Shortly after Cody’s remarks, it was announced Airman Spencer would be nominated for the Air Force’s high non-combat award for being wounded while engaging in hand-to-hand combat with a fully armed enemy....

Hokanson further pointed out that Skarlatos hadn’t re-certified on the online Level 1 Antiterrorism Awareness module so he couldn’t possibly rate a medal for actually fighting terrorism.

And Yet She's Leading the Poll

The 'Soft Bias of Low Expectations'?

UPDATE: I checked the internals, and it's a poll of 1,563 people. So the 540 responses that are some variation of "liar/untrustworthy/criminal/corrupt/crooked" represent more than a third of total responses: 34.5%. That's not a question about whether or not people think that she's honest.

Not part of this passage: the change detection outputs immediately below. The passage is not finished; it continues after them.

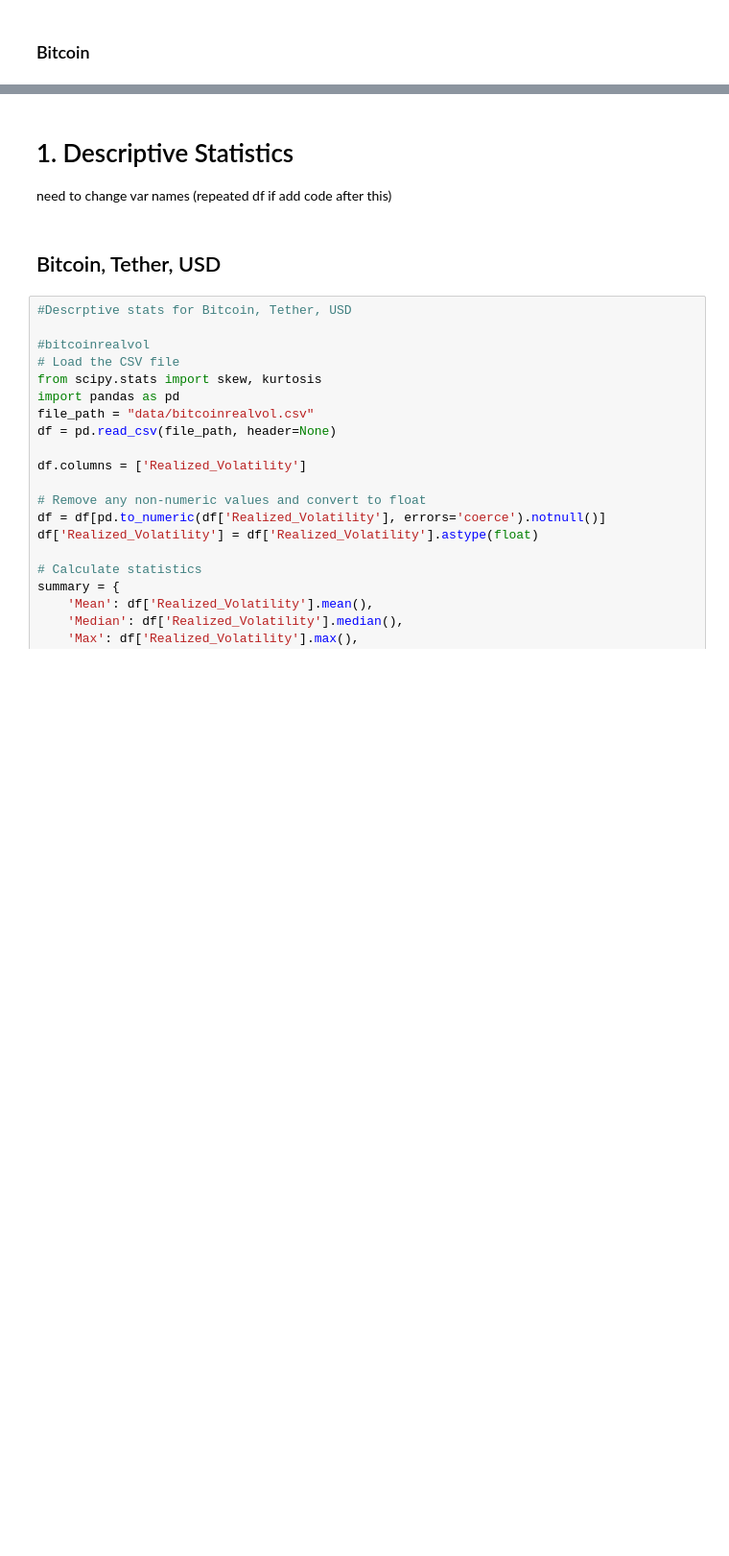
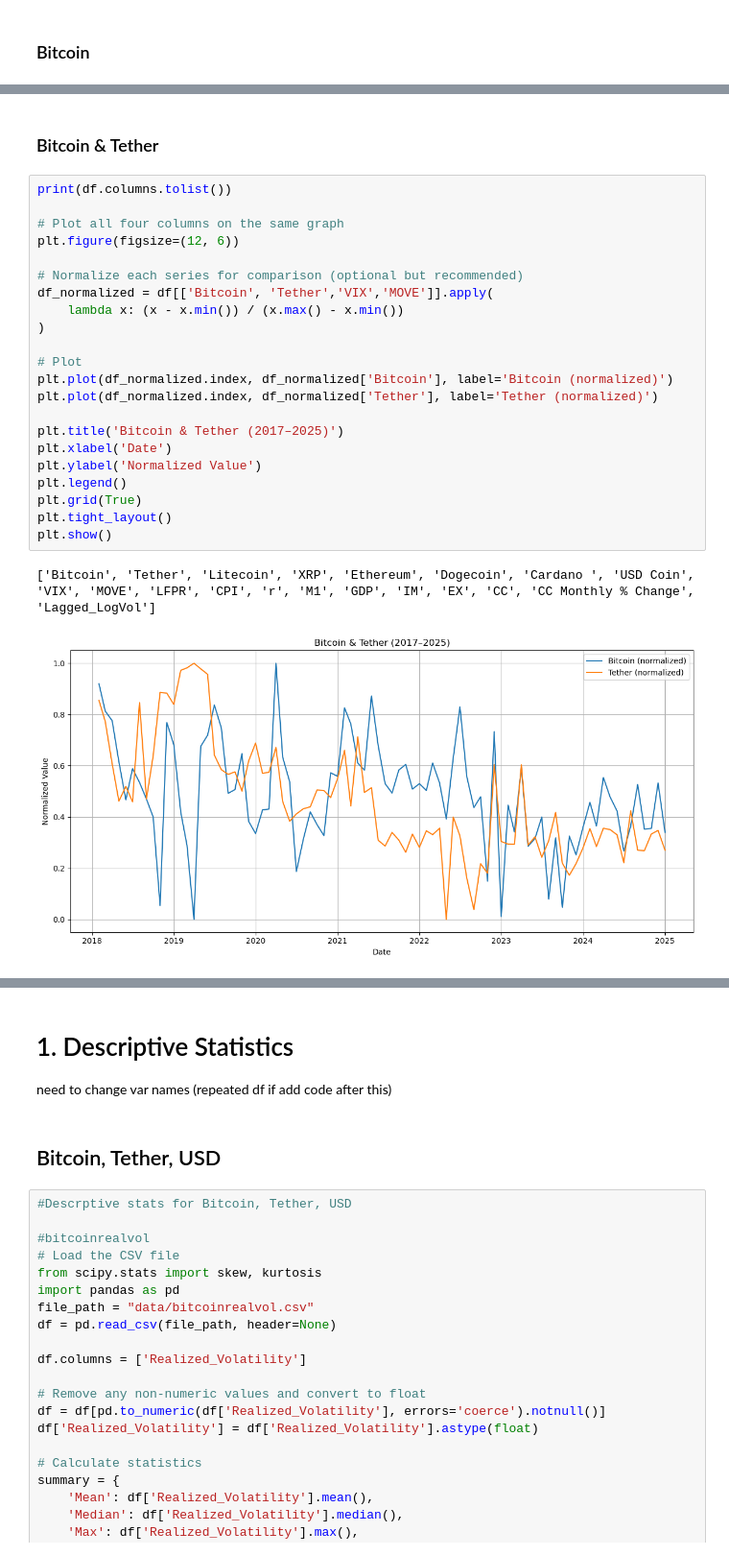
Before and after one commit to tianyishen701/CryptoMacroecon-Prediction-CSUREMM, a Jupyter notebook: CSUREMM_Project_Code.ipynb, the cells around one changed output, grey strips where cells are left out. Shown at 96% size. Cells and saved outputs as stored; diff of their text form; blank space fills up the shorter version.

```diff
--- a/CSUREMM_Project_Code.ipynb
+++ b/CSUREMM_Project_Code.ipynb
@@ -232,0 +244,27 @@ plt.show()
+# %% [markdown]
+### Bitcoin & Tether
+# %%
+print(df.columns.tolist())
+
+# Plot all four columns on the same graph
+plt.figure(figsize=(12, 6))
+
+# Normalize each series for comparison (optional but recommended)
+df_normalized = df[['Bitcoin', 'Tether','VIX','MOVE']].apply(
+    lambda x: (x - x.min()) / (x.max() - x.min())
+)
+
+# Plot
+plt.plot(df_normalized.index, df_normalized['Bitcoin'], label='Bitcoin (normalized)')
+plt.plot(df_normalized.index, df_normalized['Tether'], label='Tether (normalized)')
+
+plt.title('Bitcoin & Tether (2017–2025)')
+plt.xlabel('Date')
+plt.ylabel('Normalized Value')
+plt.legend()
+plt.grid(True)
+plt.tight_layout()
+plt.show()
+# %% [output]
+['Bitcoin', 'Tether', 'Litecoin', 'XRP', 'Ethereum', 'Dogecoin', 'Cardano ', 'USD Coin', 'VIX', 'MOVE', 'LFPR', 'CPI', 'r', 'M1', 'GDP', 'IM', 'EX', 'CC', 'CC Monthly % Change', 'Lagged_LogVol']
+[figure, added]
```
Also changed, not shown: parts of 17 cells of this notebook.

It's a question about the first word that comes to your mind when you think of her.

Wasn't This Dr. Carson's Point?

A new study suggests that women's sexual orientation correlates with their romantic options.
Women in the study who were rated as more attractive — and so, presumably, could attract sexier mates — were more likely to identify themselves as completely straight than the women who were less attractive, according to a comprehensive survey of health and sexual behavior among teens and young adults.

In addition, the study confirmed that women tend to be more flexible than men in their sexual orientation, with women in the study being nearly three times more likely than men to experience a change in their orientation during the study.
"More flexible," sure, but Ben Carson got in a lot of trouble a little while ago for making a similar comment about the huge increase in male homosexual behavior among prisoners. Nobody doubts that there is more homosexual behavior among male prisoners than among males 'in the wild,' and the obvious reason is that they lack other outlets for their sexuality. You put someone in a prison and tell him he's going to be there for years, even decades, and he's got to figure out how to make a life for himself in that very long time.

Now, correlation isn't causation, and the study doesn't prove that Dr. Carson was right -- it's about women and not men, for one thing, and it's about women 'in the wild,' not women in prison. Finally, "orientation" may not change in many of these males: they may not 'become gay,' but they certainly do practice homosexuality.

Still, if on further study the correlation turned out be because of a causal effect, we'd have reason to think that Carson might be right. It would certainly be worth looking into via additional studies aimed directly at the question. Indeed, perhaps this study already suggests the worthiness of such studies. It certainly makes Carson's opinion sound less than foolish.